Research programs within the Department of Immunology address both basic science and clinical objectives. Laboratories of individual investigators target the fundamental biological principles of immunology and operate to identify, define and characterize the mechanisms that determine how our bodies distinguish foreign materials and what kind of responses are subsequently engaged. These efforts are organized around the innate immune functions that serve as determinants of inflammatory response and they ways in which such mechanisms support and direct the adaptive immune response. Efforts examining innate immunity evaluate the regulation of response to pattern recognition receptors distinguishing a wide range of invariant structures that characterize the microbial pathogen world. These include the analysis of mechanisms that mediate signal transduction and regulate patterns of gene expression that govern the ensuing inflammatory responses. Studies of adaptive immunity are oriented toward aspects of T and B cell development and function at the cellular and molecular level and include the development and evolution of specific T cell and B cell populations, the recruitment and function of specific T cell subsets in sites of immune-mediated inflammation, and the homeostatic regulation of lymphocyte number and antigen specificity. These broad themes provide remarkable opportunities for interaction among the individual laboratories and together integrate the department interests at the interface between innate and acquired immunity and the resulting complexity of immune-mediated inflammation. This concept appears to be highly relevant in a spectrum of clinically important entities that have either acute or chronic inflammation as a key causative or symptomatic feature of pathogenesis. Translation of our basic science represents a high priority for the department as a whole and our programs have 3 significant disease-related components. A major program is focused around understanding and manipulating the function of the immune system in the context of solid organ transplantation and there are 5 laboratories dedicated to this enterprise. A second feature involves the role of both innate and adaptive immune mechanisms in the pathogenesis of autoimmune disorders that include multiple sclerosis, systemic lupus erythematosis, and inflammatory bowel disease. The third translational component involves cancer immunobiology and investigators in this realm are considering how cancer cells undermine the immune system as well as how therapeutic strategies may help to direct the immune system to destroy tumors selectively.

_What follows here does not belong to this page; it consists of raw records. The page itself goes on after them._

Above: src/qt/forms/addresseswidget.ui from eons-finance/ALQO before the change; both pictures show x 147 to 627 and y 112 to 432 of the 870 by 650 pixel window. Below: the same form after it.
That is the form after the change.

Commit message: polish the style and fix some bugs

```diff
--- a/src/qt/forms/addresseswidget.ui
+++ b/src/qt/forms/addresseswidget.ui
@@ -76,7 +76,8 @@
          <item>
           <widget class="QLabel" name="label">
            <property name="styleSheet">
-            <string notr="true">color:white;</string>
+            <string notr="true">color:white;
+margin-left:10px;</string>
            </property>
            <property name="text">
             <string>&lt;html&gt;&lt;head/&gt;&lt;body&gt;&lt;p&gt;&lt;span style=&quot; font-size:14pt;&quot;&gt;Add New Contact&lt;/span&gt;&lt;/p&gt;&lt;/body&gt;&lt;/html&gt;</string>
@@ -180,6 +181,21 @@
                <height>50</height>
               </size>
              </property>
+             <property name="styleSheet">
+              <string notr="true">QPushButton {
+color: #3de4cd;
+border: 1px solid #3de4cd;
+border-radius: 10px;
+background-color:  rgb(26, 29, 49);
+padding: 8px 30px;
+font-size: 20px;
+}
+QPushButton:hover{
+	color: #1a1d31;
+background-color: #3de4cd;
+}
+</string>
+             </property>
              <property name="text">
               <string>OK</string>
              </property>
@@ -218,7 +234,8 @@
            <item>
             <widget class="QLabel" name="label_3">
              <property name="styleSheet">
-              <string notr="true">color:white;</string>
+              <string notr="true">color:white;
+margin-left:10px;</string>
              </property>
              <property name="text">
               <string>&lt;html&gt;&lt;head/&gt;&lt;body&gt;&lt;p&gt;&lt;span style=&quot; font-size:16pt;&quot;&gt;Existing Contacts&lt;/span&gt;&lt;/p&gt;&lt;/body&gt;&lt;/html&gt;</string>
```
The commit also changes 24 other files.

The Department of Immunology has six Full Staff members (Drs. Thomas Hamilton, William Baldwin, Robert Fairchild, James Finke, Xiaoxia Li and Vincent Tuohy), four Associate Staff (Drs. Booki Min, Anna Valujskikh, Lina Lu, and Shiguang Qian), two Assistant Staff (Drs. Neetu Gupta, Trine Jorgensen and two Staff Scientist (Drs. Li-Xin Wang & Charles Tannenbaum). In addition, four investigators hold primary departmental appointments in clinical institutes but have active laboratory programs housed within the Department of Immunology. These include Drs. Greg Plautz (Pediatric Hematology-Oncology), Emilio Poggio (Nephrology), Maria Siemionow and Brian Gastman (Plastic Surgery). These investigators participate in substantial collaborative interactions with colleagues holding primary appointments in Immunology and thereby serve as important liaisons between the laboratory bench and the bedside.